▶ WHAT YOU ARE ASKED TO DO: Every line below must be copied as written, except for pictures.

*** RECORDS PROVIDED ***

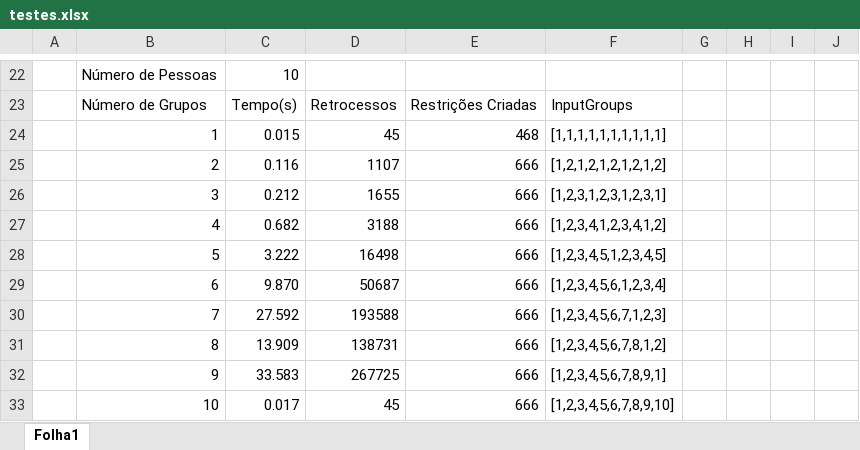
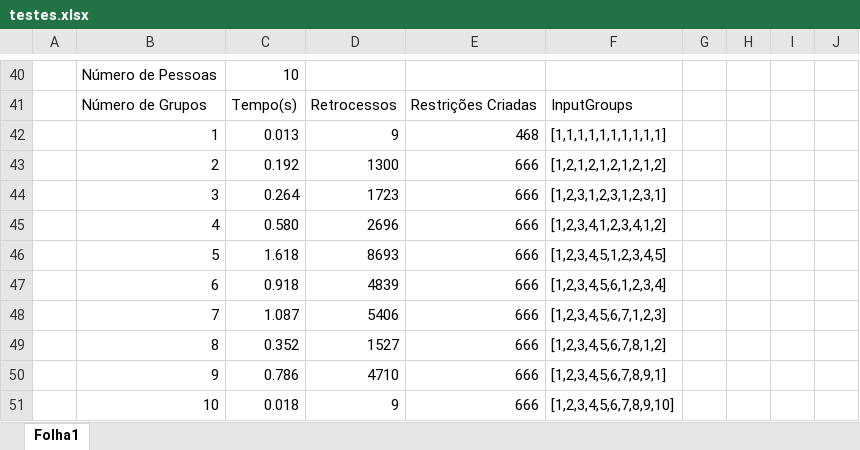
Before and after one commit to literallysofia/feup-plog, an Excel workbook: Projeto2/docs/testes.xlsx, sheet Folha1, drawn as a sheet; only a part is shown, gaps mark what is left out; values as stored, in another font and other column widths than the file's, no cell formats; charts and pictures not drawn; addresses are those after the commit; the diff covers the shown part only; the diff names each change by its address in the sheet, - before the commit and + after, or states it on an @@ line.

```diff
--- a/Projeto2/docs/testes.xlsx (sheet Folha1)
+++ b/Projeto2/docs/testes.xlsx (sheet Folha1)
-C42: 0.015
+C42: 0.013
-D42: 45
+D42: 9
-C43: 0.116
+C43: 0.192
-D43: 1107
+D43: 1300
-C44: 0.212
+C44: 0.264
-D44: 1655
+D44: 1723
-C45: 0.682
+C45: 0.580
-D45: 3188
+D45: 2696
-C46: 3.222
+C46: 1.618
-D46: 16498
+D46: 8693
-C47: 9.870
+C47: 0.918
-D47: 50687
+D47: 4839
-C48: 27.592
+C48: 1.087
-D48: 193588
+D48: 5406
-C49: 13.909
+C49: 0.352
-D49: 138731
+D49: 1527
-C50: 33.583
+C50: 0.786
-D50: 267725
+D50: 4710
-C51: 0.017
+C51: 0.018
-D51: 45
+D51: 9
```
Also changed, not shown: 23 added rows, 5 removed rows and 19 edited cells elsewhere in this sheet, cell formats, charts or pictures, 1 other file.
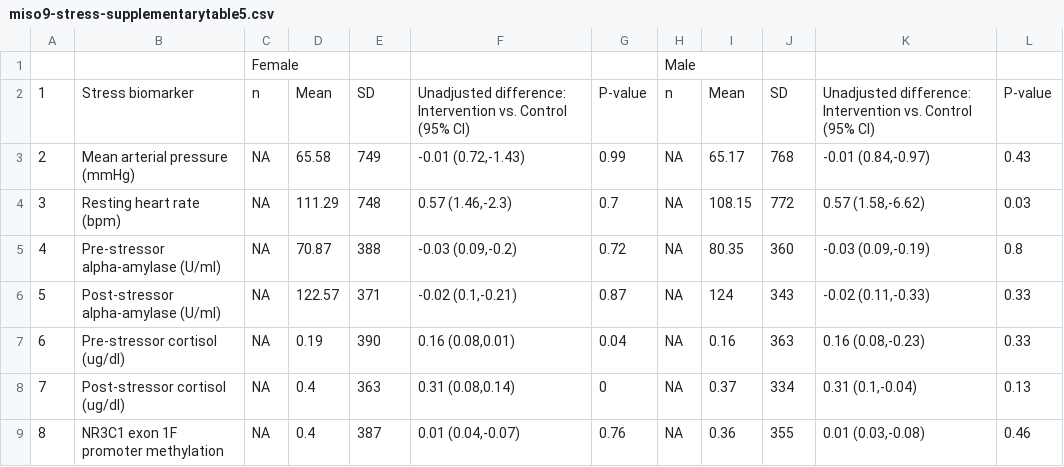
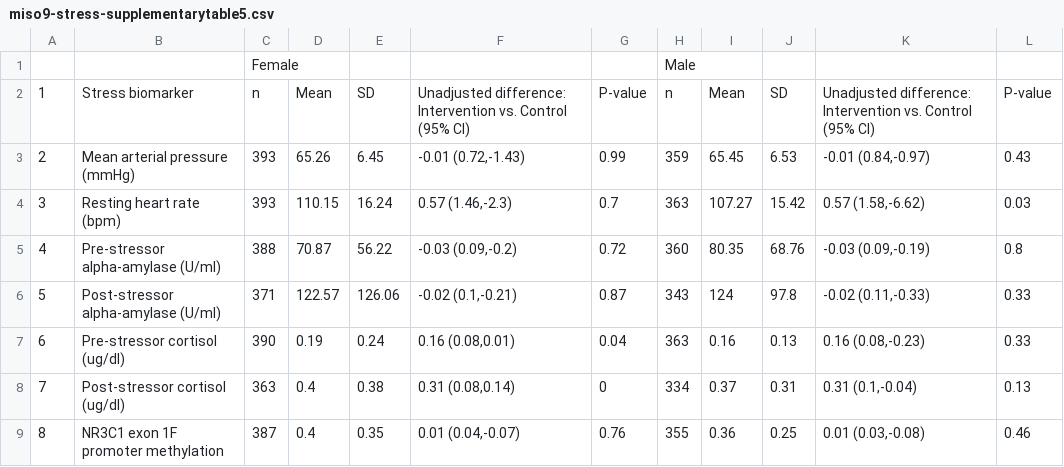
Before and after one commit to washb-eed-substudies/wash-stress, a CSV file: tables/supplementary/miso9-stress-supplementarytable5.csv, drawn as a sheet; only a part is shown; the diff covers the shown part only.

```diff
--- a/tables/supplementary/miso9-stress-supplementarytable5.csv
+++ b/tables/supplementary/miso9-stress-supplementarytable5.csv
@@ -2,8 +2,8 @@
 "1","Stress biomarker","n","Mean","SD","Unadjusted difference: Intervention vs. Control (95% CI)","P-value","n","Mean","SD","Unadjusted difference: Intervention vs. Control (95% CI)","P-value"
-"2","Mean arterial pressure (mmHg)",NA,"65.58","749","-0.01 (0.72,-1.43)","0.99",NA,"65.17","768","-0.01 (0.84,-0.97)","0.43"
-"3","Resting heart rate (bpm)",NA,"111.29","748","0.57 (1.46,-2.3)","0.7",NA,"108.15","772","0.57 (1.58,-6.62)","0.03"
-"4","Pre-stressor alpha-amylase (U/ml)",NA,"70.87","388","-0.03 (0.09,-0.2)","0.72",NA,"80.35","360","-0.03 (0.09,-0.19)","0.8"
-"5","Post-stressor alpha-amylase (U/ml)",NA,"122.57","371","-0.02 (0.1,-0.21)","0.87",NA,"124","343","-0.02 (0.11,-0.33)","0.33"
-"6","Pre-stressor cortisol (ug/dl)",NA,"0.19","390","0.16 (0.08,0.01)","0.04",NA,"0.16","363","0.16 (0.08,-0.23)","0.33"
-"7","Post-stressor cortisol (ug/dl)",NA,"0.4","363","0.31 (0.08,0.14)","0",NA,"0.37","334","0.31 (0.1,-0.04)","0.13"
-"8","NR3C1 exon 1F promoter methylation",NA,"0.4","387","0.01 (0.04,-0.07)","0.76",NA,"0.36","355","0.01 (0.03,-0.08)","0.46"
+"2","Mean arterial pressure (mmHg)","393","65.26","6.45","-0.01 (0.72,-1.43)","0.99","359","65.45","6.53","-0.01 (0.84,-0.97)","0.43"
+"3","Resting heart rate (bpm)","393","110.15","16.24","0.57 (1.46,-2.3)","0.7","363","107.27","15.42","0.57 (1.58,-6.62)","0.03"
+"4","Pre-stressor alpha-amylase (U/ml)","388","70.87","56.22","-0.03 (0.09,-0.2)","0.72","360","80.35","68.76","-0.03 (0.09,-0.19)","0.8"
+"5","Post-stressor alpha-amylase (U/ml)","371","122.57","126.06","-0.02 (0.1,-0.21)","0.87","343","124","97.8","-0.02 (0.11,-0.33)","0.33"
+"6","Pre-stressor cortisol (ug/dl)","390","0.19","0.24","0.16 (0.08,0.01)","0.04","363","0.16","0.13","0.16 (0.08,-0.23)","0.33"
+"7","Post-stressor cortisol (ug/dl)","363","0.4","0.38","0.31 (0.08,0.14)","0","334","0.37","0.31","0.31 (0.1,-0.04)","0.13"
+"8","NR3C1 exon 1F promoter methylation","387","0.4","0.35","0.01 (0.04,-0.07)","0.76","355","0.36","0.25","0.01 (0.03,-0.08)","0.46"
```
Also changed, not shown: 20 edited cells elsewhere in this file, tables/supplementary/miso9-stress-supplementarytable4.csv, 6 other files.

***

▶ SOLUTION BELOW:
Before and after one commit to literallysofia/feup-plog, an Excel workbook: Projeto2/docs/testes.xlsx, sheet Folha1, drawn as a sheet; only a part is shown, gaps mark what is left out; values as stored, in another font and other column widths than the file's, no cell formats; charts and pictures not drawn; addresses are those after the commit; the diff covers the shown part only; the diff names each change by its address in the sheet, - before the commit and + after, or states it on an @@ line.

```diff
--- a/Projeto2/docs/testes.xlsx (sheet Folha1)
+++ b/Projeto2/docs/testes.xlsx (sheet Folha1)
-C42: 0.015
+C42: 0.013
-D42: 45
+D42: 9
-C43: 0.116
+C43: 0.192
-D43: 1107
+D43: 1300
-C44: 0.212
+C44: 0.264
-D44: 1655
+D44: 1723
-C45: 0.682
+C45: 0.580
-D45: 3188
+D45: 2696
-C46: 3.222
+C46: 1.618
-D46: 16498
+D46: 8693
-C47: 9.870
+C47: 0.918
-D47: 50687
+D47: 4839
-C48: 27.592
+C48: 1.087
-D48: 193588
+D48: 5406
-C49: 13.909
+C49: 0.352
-D49: 138731
+D49: 1527
-C50: 33.583
+C50: 0.786
-D50: 267725
+D50: 4710
-C51: 0.017
+C51: 0.018
-D51: 45
+D51: 9
```
Also changed, not shown: 23 added rows, 5 removed rows and 19 edited cells elsewhere in this sheet, cell formats, charts or pictures, 1 other file.
Before and after one commit to washb-eed-substudies/wash-stress, a CSV file: tables/supplementary/miso9-stress-supplementarytable5.csv, drawn as a sheet; only a part is shown; the diff covers the shown part only.

```diff
--- a/tables/supplementary/miso9-stress-supplementarytable5.csv
+++ b/tables/supplementary/miso9-stress-supplementarytable5.csv
@@ -2,8 +2,8 @@
 "1","Stress biomarker","n","Mean","SD","Unadjusted difference: Intervention vs. Control (95% CI)","P-value","n","Mean","SD","Unadjusted difference: Intervention vs. Control (95% CI)","P-value"
-"2","Mean arterial pressure (mmHg)",NA,"65.58","749","-0.01 (0.72,-1.43)","0.99",NA,"65.17","768","-0.01 (0.84,-0.97)","0.43"
-"3","Resting heart rate (bpm)",NA,"111.29","748","0.57 (1.46,-2.3)","0.7",NA,"108.15","772","0.57 (1.58,-6.62)","0.03"
-"4","Pre-stressor alpha-amylase (U/ml)",NA,"70.87","388","-0.03 (0.09,-0.2)","0.72",NA,"80.35","360","-0.03 (0.09,-0.19)","0.8"
-"5","Post-stressor alpha-amylase (U/ml)",NA,"122.57","371","-0.02 (0.1,-0.21)","0.87",NA,"124","343","-0.02 (0.11,-0.33)","0.33"
-"6","Pre-stressor cortisol (ug/dl)",NA,"0.19","390","0.16 (0.08,0.01)","0.04",NA,"0.16","363","0.16 (0.08,-0.23)","0.33"
-"7","Post-stressor cortisol (ug/dl)",NA,"0.4","363","0.31 (0.08,0.14)","0",NA,"0.37","334","0.31 (0.1,-0.04)","0.13"
-"8","NR3C1 exon 1F promoter methylation",NA,"0.4","387","0.01 (0.04,-0.07)","0.76",NA,"0.36","355","0.01 (0.03,-0.08)","0.46"
+"2","Mean arterial pressure (mmHg)","393","65.26","6.45","-0.01 (0.72,-1.43)","0.99","359","65.45","6.53","-0.01 (0.84,-0.97)","0.43"
+"3","Resting heart rate (bpm)","393","110.15","16.24","0.57 (1.46,-2.3)","0.7","363","107.27","15.42","0.57 (1.58,-6.62)","0.03"
+"4","Pre-stressor alpha-amylase (U/ml)","388","70.87","56.22","-0.03 (0.09,-0.2)","0.72","360","80.35","68.76","-0.03 (0.09,-0.19)","0.8"
+"5","Post-stressor alpha-amylase (U/ml)","371","122.57","126.06","-0.02 (0.1,-0.21)","0.87","343","124","97.8","-0.02 (0.11,-0.33)","0.33"
+"6","Pre-stressor cortisol (ug/dl)","390","0.19","0.24","0.16 (0.08,0.01)","0.04","363","0.16","0.13","0.16 (0.08,-0.23)","0.33"
+"7","Post-stressor cortisol (ug/dl)","363","0.4","0.38","0.31 (0.08,0.14)","0","334","0.37","0.31","0.31 (0.1,-0.04)","0.13"
+"8","NR3C1 exon 1F promoter methylation","387","0.4","0.35","0.01 (0.04,-0.07)","0.76","355","0.36","0.25","0.01 (0.03,-0.08)","0.46"
```
Also changed, not shown: 20 edited cells elsewhere in this file, tables/supplementary/miso9-stress-supplementarytable4.csv, 6 other files.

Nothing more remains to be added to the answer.